— TASK ITEM —
Without including any pictures, write out all the records word for word.

[Web page edit records]
"""
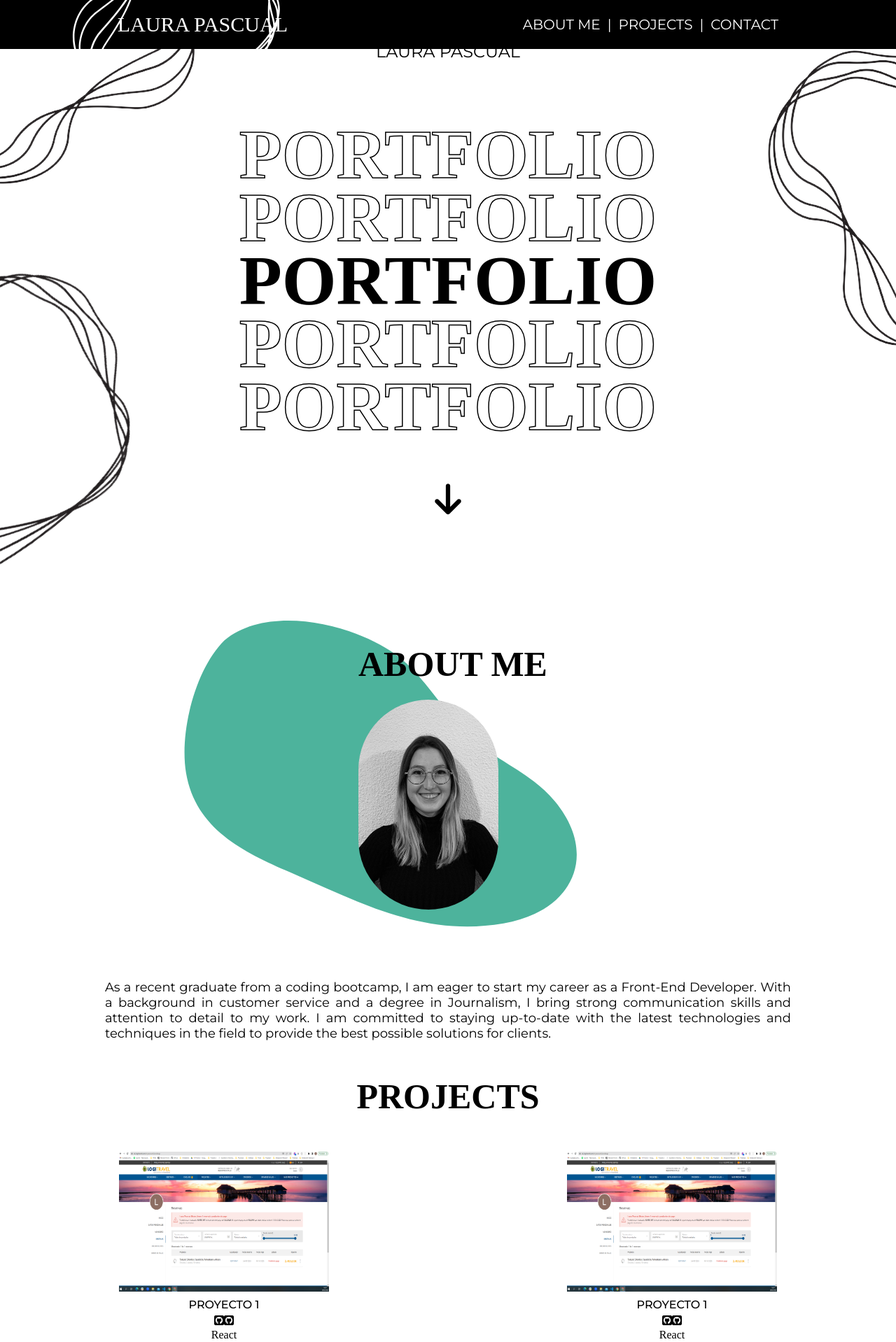
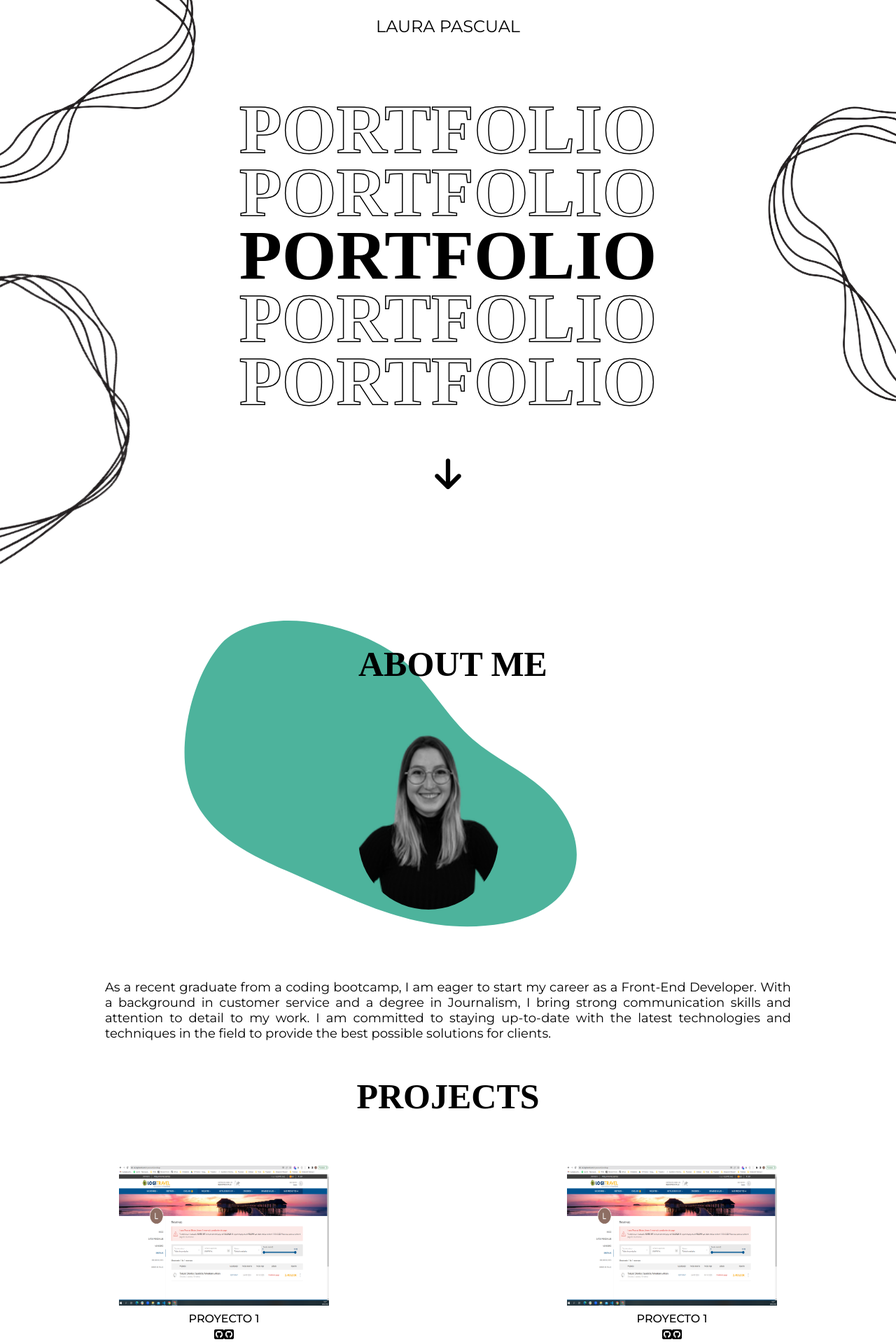
Before and after one commit to laurapascual/Portfolio-Laura-Pascual, a React (Create React App) app: page / in a window 1280 px wide. Shown: the top 1918 px of the page at 70% size. Built offline with nearby package versions, Linux system fonts and the light colour scheme; a web font is replaced by a local one.

Commit message:
Update landing

```diff
--- a/src/components/AboutMe.js
+++ b/src/components/AboutMe.js
@@ -1,4 +1,4 @@
-import Laura from '../images/laura.jpg';
+import Laura from '../images/lauraImage.png';
 import shape from '../images/blueShape.svg';
 
 const AboutMe = () => {
--- a/src/components/App.js
+++ b/src/components/App.js
@@ -1,3 +1,4 @@
+import { useState } from 'react';
 import '../styles/App.scss';
 import AboutMe from './AboutMe';
 import Landing from './Landing';
@@ -7,13 +8,19 @@ import Projects from './Projects';
 
 
 const App = () => {
+  const [isMenuShown, setIsMenuShown] = useState(false);
+
+  const handleMenuShown = () => {
+    setIsMenuShown(true)
+  }
+
 
   return (
     <div className="App">
-      <Landing></Landing>
-      <Menu></Menu>
-      <AboutMe></AboutMe>
-      <Projects></Projects>
+      {!isMenuShown && <Landing handleMenuShown={handleMenuShown}/>}
+      {isMenuShown && <Menu/>}
+      <AboutMe/>
+      <Projects/>
     </div>
   );
 }
--- a/src/components/Landing.js
+++ b/src/components/Landing.js
@@ -1,19 +1,18 @@
 import wavesImage from '../images/waves.png';
 
-const Landing = () => {
+const Landing = ({handleMenuShown}) => {
     return(
-        <div className="landing">
+        <div className="landing" id='/'>
             <img src={wavesImage} alt="" className='landing__image--1'/>
-            {/* <img src={wavesImage} alt="" className='landing__image--2'/> */}
+            <img src={wavesImage} alt="" className='landing__image--2'/>
             <img src={wavesImage} alt="" className='landing__image--3'/>
-            <img src={wavesImage} alt="" className='landing__image--4'/>
             <h2 className="landing__name">LAURA PASCUAL</h2>
             <h1 className="landing__title">PORTFOLIO</h1>
             <h1 className="landing__title">PORTFOLIO</h1>
             <h1 className="landing__title--black">PORTFOLIO</h1>
             <h1 className="landing__title">PORTFOLIO</h1>
             <h1 className="landing__title">PORTFOLIO</h1>
-            <a href="#aboutMe" className='landing__link'><i className="fa-solid fa-arrow-down"></i></a>
+            <a href="#aboutMe" className='landing__link' onClick={handleMenuShown}><i className="fa-solid fa-arrow-down"></i></a>
         </div>
     )
 }
--- a/src/components/Menu.js
+++ b/src/components/Menu.js
@@ -1,11 +1,8 @@
-import whiteWaves from '../images/waveShape.svg';
-
 
 const Menu = () => {
     return(
         <div className="menu">
-            <img src={whiteWaves} alt="" className='menu__image'/>
-            <p className="menu__name">LAURA PASCUAL</p>
+            <a href="/" className="menu__name">LAURA PASCUAL</a>
             <nav>
                 <ul className="menu__list">
                     <a href="#aboutMe" className='menu__link'><li>ABOUT ME </li></a>|
--- a/src/components/Projects.js
+++ b/src/components/Projects.js
@@ -7,6 +7,8 @@ const Projects= () => {
             <div className='projects__div'>
                 <Project></Project>
                 <Project></Project>
+                <Project></Project>
+                <Project></Project>
             </div>
         </div>
     )
--- a/src/styles/layouts/Landing.scss
+++ b/src/styles/layouts/Landing.scss
@@ -33,21 +33,18 @@
             }
             &--2 {
                 position: absolute;
-                transform: translate(45vw, 55vh) rotate(-90deg);
+                transform: translate(-50vw, 25vh) rotate(50deg);
             }
             &--3 {
                 position: absolute;
-                transform: translate(-50vw, 25vh) rotate(50deg);
-            }
-            &--4 {
-                position: absolute;
-                transform: translate(50vw, -15vh) rotate(0deg);
+                transform: translate(50vw, -5vh) rotate(0deg);
             }
         }
 
         &__link {
             text-decoration: none;
             color: black;
+            height: 200px;
         }
 
 }
@@ -58,6 +55,15 @@
 }
 
 .fa-arrow-down:hover {
-    rotate: 360deg;
-    transition: rotate 1s;
+    animation: bounce 1s infinite alternate;
 }
+
+@keyframes bounce {
+    from {
+        transform: translateY(0px);
+    }
+
+    to {
+        transform: translateY(50px);
+    }
+}
--- a/src/styles/layouts/Menu.scss
+++ b/src/styles/layouts/Menu.scss
@@ -13,6 +13,8 @@
     &__name {
         font-family: $font_title;
         font-size: 30px;
+        text-decoration: none;
+        color: white;
     }
 
     &__list {
--- a/src/styles/layouts/Project.scss
+++ b/src/styles/layouts/Project.scss
@@ -1,5 +1,6 @@
 .project {
     text-align: center;
+    padding-top: 20px;
     &__image {
         width: 300px;
         height: 200px;
```
Also changed, not shown: src/images/lauraImage.png (added).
"""
— TASK RESULT —
Before and after one commit to laurapascual/Portfolio-Laura-Pascual, a React (Create React App) app: page / in a window 1280 px wide. Shown: the top 1918 px of the page at 70% size. Built offline with nearby package versions, Linux system fonts and the light colour scheme; a web font is replaced by a local one.

Commit message:
Update landing

```diff
--- a/src/components/AboutMe.js
+++ b/src/components/AboutMe.js
@@ -1,4 +1,4 @@
-import Laura from '../images/laura.jpg';
+import Laura from '../images/lauraImage.png';
 import shape from '../images/blueShape.svg';
 
 const AboutMe = () => {
--- a/src/components/App.js
+++ b/src/components/App.js
@@ -1,3 +1,4 @@
+import { useState } from 'react';
 import '../styles/App.scss';
 import AboutMe from './AboutMe';
 import Landing from './Landing';
@@ -7,13 +8,19 @@ import Projects from './Projects';
 
 
 const App = () => {
+  const [isMenuShown, setIsMenuShown] = useState(false);
+
+  const handleMenuShown = () => {
+    setIsMenuShown(true)
+  }
+
 
   return (
     <div className="App">
-      <Landing></Landing>
-      <Menu></Menu>
-      <AboutMe></AboutMe>
-      <Projects></Projects>
+      {!isMenuShown && <Landing handleMenuShown={handleMenuShown}/>}
+      {isMenuShown && <Menu/>}
+      <AboutMe/>
+      <Projects/>
     </div>
   );
 }
--- a/src/components/Landing.js
+++ b/src/components/Landing.js
@@ -1,19 +1,18 @@
 import wavesImage from '../images/waves.png';
 
-const Landing = () => {
+const Landing = ({handleMenuShown}) => {
     return(
-        <div className="landing">
+        <div className="landing" id='/'>
             <img src={wavesImage} alt="" className='landing__image--1'/>
-            {/* <img src={wavesImage} alt="" className='landing__image--2'/> */}
+            <img src={wavesImage} alt="" className='landing__image--2'/>
             <img src={wavesImage} alt="" className='landing__image--3'/>
-            <img src={wavesImage} alt="" className='landing__image--4'/>
             <h2 className="landing__name">LAURA PASCUAL</h2>
             <h1 className="landing__title">PORTFOLIO</h1>
             <h1 className="landing__title">PORTFOLIO</h1>
             <h1 className="landing__title--black">PORTFOLIO</h1>
             <h1 className="landing__title">PORTFOLIO</h1>
             <h1 className="landing__title">PORTFOLIO</h1>
-            <a href="#aboutMe" className='landing__link'><i className="fa-solid fa-arrow-down"></i></a>
+            <a href="#aboutMe" className='landing__link' onClick={handleMenuShown}><i className="fa-solid fa-arrow-down"></i></a>
         </div>
     )
 }
--- a/src/components/Menu.js
+++ b/src/components/Menu.js
@@ -1,11 +1,8 @@
-import whiteWaves from '../images/waveShape.svg';
-
 
 const Menu = () => {
     return(
         <div className="menu">
-            <img src={whiteWaves} alt="" className='menu__image'/>
-            <p className="menu__name">LAURA PASCUAL</p>
+            <a href="/" className="menu__name">LAURA PASCUAL</a>
             <nav>
                 <ul className="menu__list">
                     <a href="#aboutMe" className='menu__link'><li>ABOUT ME </li></a>|
--- a/src/components/Projects.js
+++ b/src/components/Projects.js
@@ -7,6 +7,8 @@ const Projects= () => {
             <div className='projects__div'>
                 <Project></Project>
                 <Project></Project>
+                <Project></Project>
+                <Project></Project>
             </div>
         </div>
     )
--- a/src/styles/layouts/Landing.scss
+++ b/src/styles/layouts/Landing.scss
@@ -33,21 +33,18 @@
             }
             &--2 {
                 position: absolute;
-                transform: translate(45vw, 55vh) rotate(-90deg);
+                transform: translate(-50vw, 25vh) rotate(50deg);
             }
             &--3 {
                 position: absolute;
-                transform: translate(-50vw, 25vh) rotate(50deg);
-            }
-            &--4 {
-                position: absolute;
-                transform: translate(50vw, -15vh) rotate(0deg);
+                transform: translate(50vw, -5vh) rotate(0deg);
             }
         }
 
         &__link {
             text-decoration: none;
             color: black;
+            height: 200px;
         }
 
 }
@@ -58,6 +55,15 @@
 }
 
 .fa-arrow-down:hover {
-    rotate: 360deg;
-    transition: rotate 1s;
+    animation: bounce 1s infinite alternate;
 }
+
+@keyframes bounce {
+    from {
+        transform: translateY(0px);
+    }
+
+    to {
+        transform: translateY(50px);
+    }
+}
--- a/src/styles/layouts/Menu.scss
+++ b/src/styles/layouts/Menu.scss
@@ -13,6 +13,8 @@
     &__name {
         font-family: $font_title;
         font-size: 30px;
+        text-decoration: none;
+        color: white;
     }
 
     &__list {
--- a/src/styles/layouts/Project.scss
+++ b/src/styles/layouts/Project.scss
@@ -1,5 +1,6 @@
 .project {
     text-align: center;
+    padding-top: 20px;
     &__image {
         width: 300px;
         height: 200px;
```
Also changed, not shown: src/images/lauraImage.png (added).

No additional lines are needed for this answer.